▸ **Task objective**
Could you return all of the entries word for word, minus any pictures?

[[ Records shown, beginning ]]

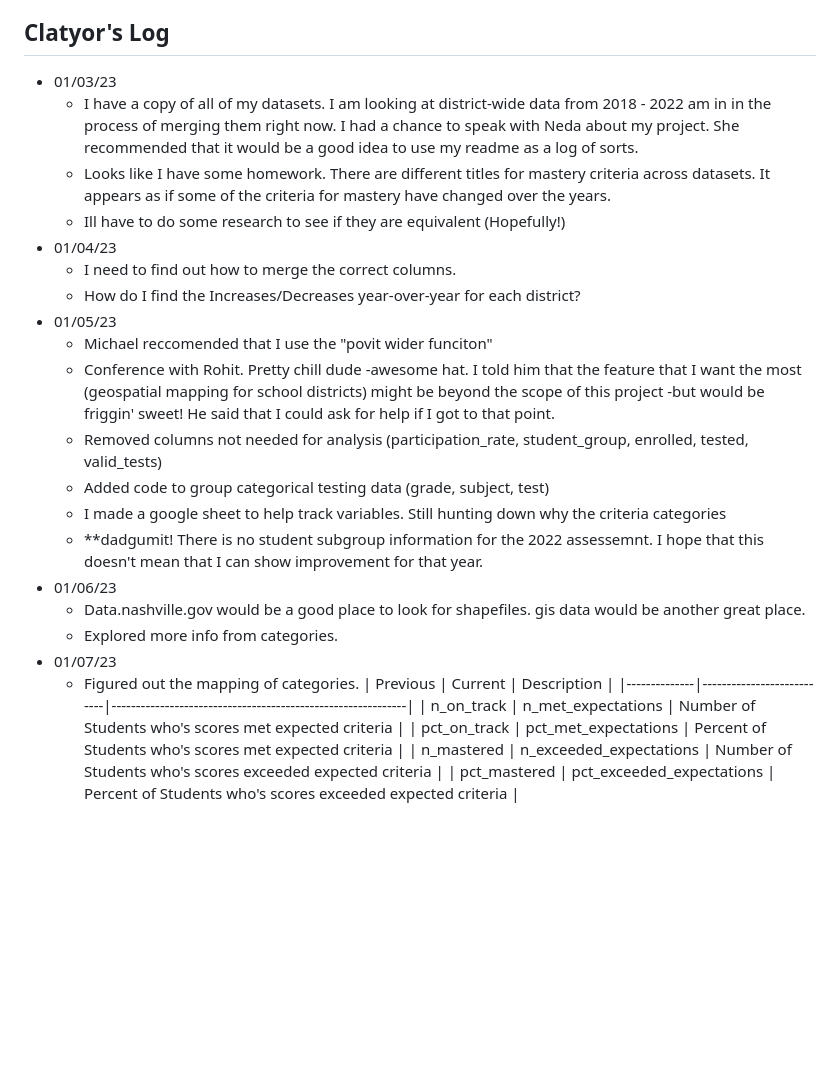
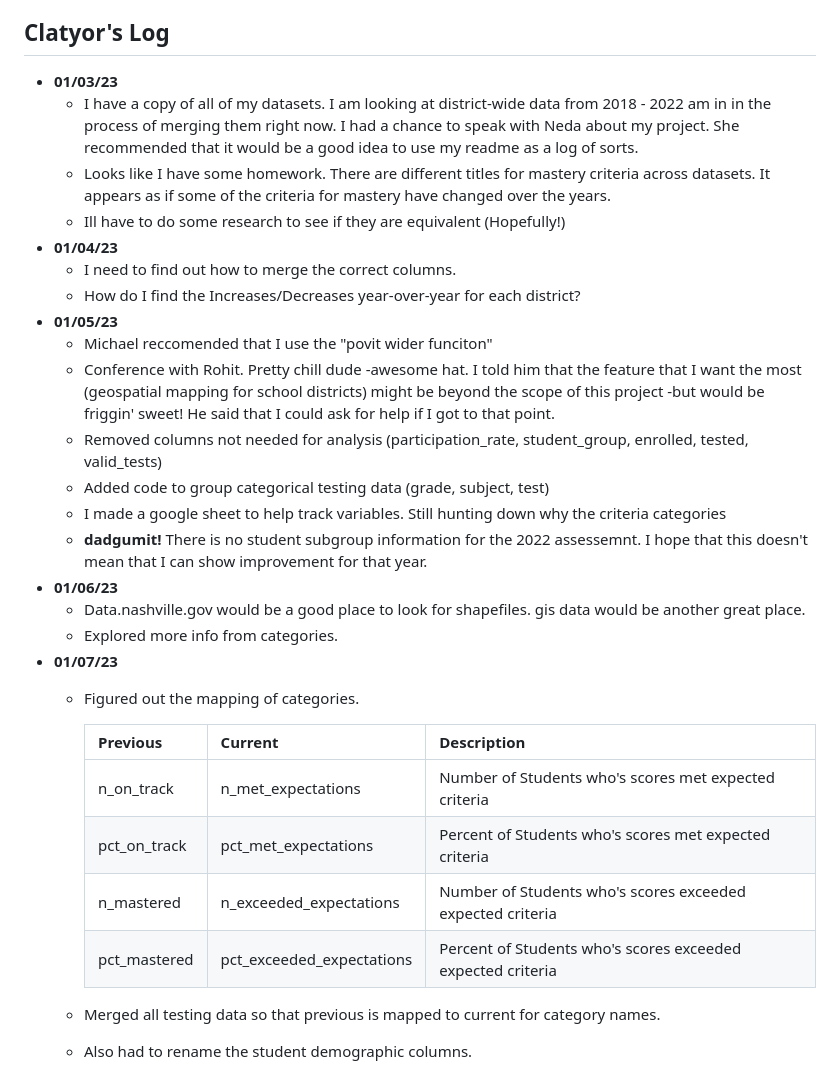
Before and after one commit to Claytor/COVID_TN_Learning_Loss_and_Recovery, a Markdown page: README.md, the part around one of its changes. Drawn GitHub-style; blank space fills up the shorter version.

Commit message:
Updated todo list and whatnot.

```diff
--- a/README.md
+++ b/README.md
@@ -57,26 +78,30 @@ At the current time, my known issues are aligning disparate datasets, Determinin
 ## Clatyor's Log
-- 01/03/23
-    - I have a copy of all of my datasets.  I am looking at district-wide data from 2018 - 2022 am in in the process of merging them right now.  I had a chance to speak with Neda about my project.  She recommended that it would be a good idea to use my readme as a log of sorts.
-    - Looks like I have some homework.  There are different titles for mastery criteria across datasets.   It appears as if some of the criteria for mastery have changed over the years.
-    - Ill have to do some research to see if they are equivalent (Hopefully!)
-- 01/04/23
-    - I need to find out how to merge the correct columns.
-    - How do I find the Increases/Decreases year-over-year for each district?
-- 01/05/23
-    - Michael reccomended that I use the "povit wider funciton"
-    - Conference with Rohit.  Pretty chill dude -awesome hat.  I told him that the feature that I want the most (geospatial mapping for school districts) might be beyond the scope of this project -but would be friggin' sweet!  He said that I could ask for help if I got to that point.
-    - Removed columns not needed for analysis (participation_rate, student_group, enrolled, tested, valid_tests)
-    - Added code to group categorical testing data (grade, subject, test)
-    - I made a google sheet to help track variables.  Still hunting down why the criteria categories
-    - **dadgumit! There is no student subgroup information for the 2022 assessemnt.  I hope that this doesn't mean that I can show improvement for that year.
-- 01/06/23
-    - Data.nashville.gov would be a good place to look for shapefiles.  gis data would be another great place.
-    - Explored more info from categories.
-- 01/07/23
-    - Figured out the mapping of categories.
-| Previous     | Current                   | Description                                                 |
-|--------------|---------------------------|-------------------------------------------------------------|
-| n_on_track   | n_met_expectations        | Number of Students who's scores met expected criteria       |
-| pct_on_track | pct_met_expectations      | Percent of Students who's scores met expected criteria      |
-| n_mastered   | n_exceeded_expectations   | Number of Students who's scores exceeded expected criteria  |
-| pct_mastered | pct_exceeded_expectations | Percent of Students who's scores exceeded expected criteria |
+
+- **01/03/23**
+  - I have a copy of all of my datasets.  I am looking at district-wide data from 2018 - 2022 am in in the process of merging them right now.  I had a chance to speak with Neda about my project.  She recommended that it would be a good idea to use my readme as a log of sorts.
+  - Looks like I have some homework.  There are different titles for mastery criteria across datasets.   It appears as if some of the criteria for mastery have changed over the years.
+  - Ill have to do some research to see if they are equivalent (Hopefully!)
+- **01/04/23**
+  - I need to find out how to merge the correct columns.
+  - How do I find the Increases/Decreases year-over-year for each district?
+- **01/05/23**
+  - Michael reccomended that I use the "povit wider funciton"
+  - Conference with Rohit.  Pretty chill dude -awesome hat.  I told him that the feature that I want the most (geospatial mapping for school districts) might be beyond the scope of this project -but would be friggin' sweet!  He said that I could ask for help if I got to that point.
+  - Removed columns not needed for analysis (participation_rate, student_group, enrolled, tested, valid_tests)
+  - Added code to group categorical testing data (grade, subject, test)
+  - I made a google sheet to help track variables.  Still hunting down why the criteria categories
+  - **dadgumit!** There is no student subgroup information for the 2022 assessemnt.  I hope that this doesn't mean that I can show improvement for that year.
+- **01/06/23**
+  - Data.nashville.gov would be a good place to look for shapefiles.  gis data would be another great place.
+  - Explored more info from categories.
+- **01/07/23**
+  - Figured out the mapping of categories.
+
+    | Previous     | Current                   | Description                                                 |
+    | ------------ | ------------------------- | ----------------------------------------------------------- |
+    | n_on_track   | n_met_expectations        | Number of Students who's scores met expected criteria       |
+    | pct_on_track | pct_met_expectations      | Percent of Students who's scores met expected criteria      |
+    | n_mastered   | n_exceeded_expectations   | Number of Students who's scores exceeded expected criteria  |
+    | pct_mastered | pct_exceeded_expectations | Percent of Students who's scores exceeded expected criteria |
+  - Merged all testing data so that previous is mapped to current for category names.
+  - Also had to rename the student demographic columns.
```
Also changed, not shown: other parts of README.md (+26 -5 lines).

[[ Records shown, end ]]

▸ **Answer to this problem**
Before and after one commit to Claytor/COVID_TN_Learning_Loss_and_Recovery, a Markdown page: README.md, the part around one of its changes. Drawn GitHub-style; blank space fills up the shorter version.

Commit message:
Updated todo list and whatnot.

```diff
--- a/README.md
+++ b/README.md
@@ -57,26 +78,30 @@ At the current time, my known issues are aligning disparate datasets, Determinin
 ## Clatyor's Log
-- 01/03/23
-    - I have a copy of all of my datasets.  I am looking at district-wide data from 2018 - 2022 am in in the process of merging them right now.  I had a chance to speak with Neda about my project.  She recommended that it would be a good idea to use my readme as a log of sorts.
-    - Looks like I have some homework.  There are different titles for mastery criteria across datasets.   It appears as if some of the criteria for mastery have changed over the years.
-    - Ill have to do some research to see if they are equivalent (Hopefully!)
-- 01/04/23
-    - I need to find out how to merge the correct columns.
-    - How do I find the Increases/Decreases year-over-year for each district?
-- 01/05/23
-    - Michael reccomended that I use the "povit wider funciton"
-    - Conference with Rohit.  Pretty chill dude -awesome hat.  I told him that the feature that I want the most (geospatial mapping for school districts) might be beyond the scope of this project -but would be friggin' sweet!  He said that I could ask for help if I got to that point.
-    - Removed columns not needed for analysis (participation_rate, student_group, enrolled, tested, valid_tests)
-    - Added code to group categorical testing data (grade, subject, test)
-    - I made a google sheet to help track variables.  Still hunting down why the criteria categories
-    - **dadgumit! There is no student subgroup information for the 2022 assessemnt.  I hope that this doesn't mean that I can show improvement for that year.
-- 01/06/23
-    - Data.nashville.gov would be a good place to look for shapefiles.  gis data would be another great place.
-    - Explored more info from categories.
-- 01/07/23
-    - Figured out the mapping of categories.
-| Previous     | Current                   | Description                                                 |
-|--------------|---------------------------|-------------------------------------------------------------|
-| n_on_track   | n_met_expectations        | Number of Students who's scores met expected criteria       |
-| pct_on_track | pct_met_expectations      | Percent of Students who's scores met expected criteria      |
-| n_mastered   | n_exceeded_expectations   | Number of Students who's scores exceeded expected criteria  |
-| pct_mastered | pct_exceeded_expectations | Percent of Students who's scores exceeded expected criteria |
+
+- **01/03/23**
+  - I have a copy of all of my datasets.  I am looking at district-wide data from 2018 - 2022 am in in the process of merging them right now.  I had a chance to speak with Neda about my project.  She recommended that it would be a good idea to use my readme as a log of sorts.
+  - Looks like I have some homework.  There are different titles for mastery criteria across datasets.   It appears as if some of the criteria for mastery have changed over the years.
+  - Ill have to do some research to see if they are equivalent (Hopefully!)
+- **01/04/23**
+  - I need to find out how to merge the correct columns.
+  - How do I find the Increases/Decreases year-over-year for each district?
+- **01/05/23**
+  - Michael reccomended that I use the "povit wider funciton"
+  - Conference with Rohit.  Pretty chill dude -awesome hat.  I told him that the feature that I want the most (geospatial mapping for school districts) might be beyond the scope of this project -but would be friggin' sweet!  He said that I could ask for help if I got to that point.
+  - Removed columns not needed for analysis (participation_rate, student_group, enrolled, tested, valid_tests)
+  - Added code to group categorical testing data (grade, subject, test)
+  - I made a google sheet to help track variables.  Still hunting down why the criteria categories
+  - **dadgumit!** There is no student subgroup information for the 2022 assessemnt.  I hope that this doesn't mean that I can show improvement for that year.
+- **01/06/23**
+  - Data.nashville.gov would be a good place to look for shapefiles.  gis data would be another great place.
+  - Explored more info from categories.
+- **01/07/23**
+  - Figured out the mapping of categories.
+
+    | Previous     | Current                   | Description                                                 |
+    | ------------ | ------------------------- | ----------------------------------------------------------- |
+    | n_on_track   | n_met_expectations        | Number of Students who's scores met expected criteria       |
+    | pct_on_track | pct_met_expectations      | Percent of Students who's scores met expected criteria      |
+    | n_mastered   | n_exceeded_expectations   | Number of Students who's scores exceeded expected criteria  |
+    | pct_mastered | pct_exceeded_expectations | Percent of Students who's scores exceeded expected criteria |
+  - Merged all testing data so that previous is mapped to current for category names.
+  - Also had to rename the student demographic columns.
```
Also changed, not shown: other parts of README.md (+26 -5 lines).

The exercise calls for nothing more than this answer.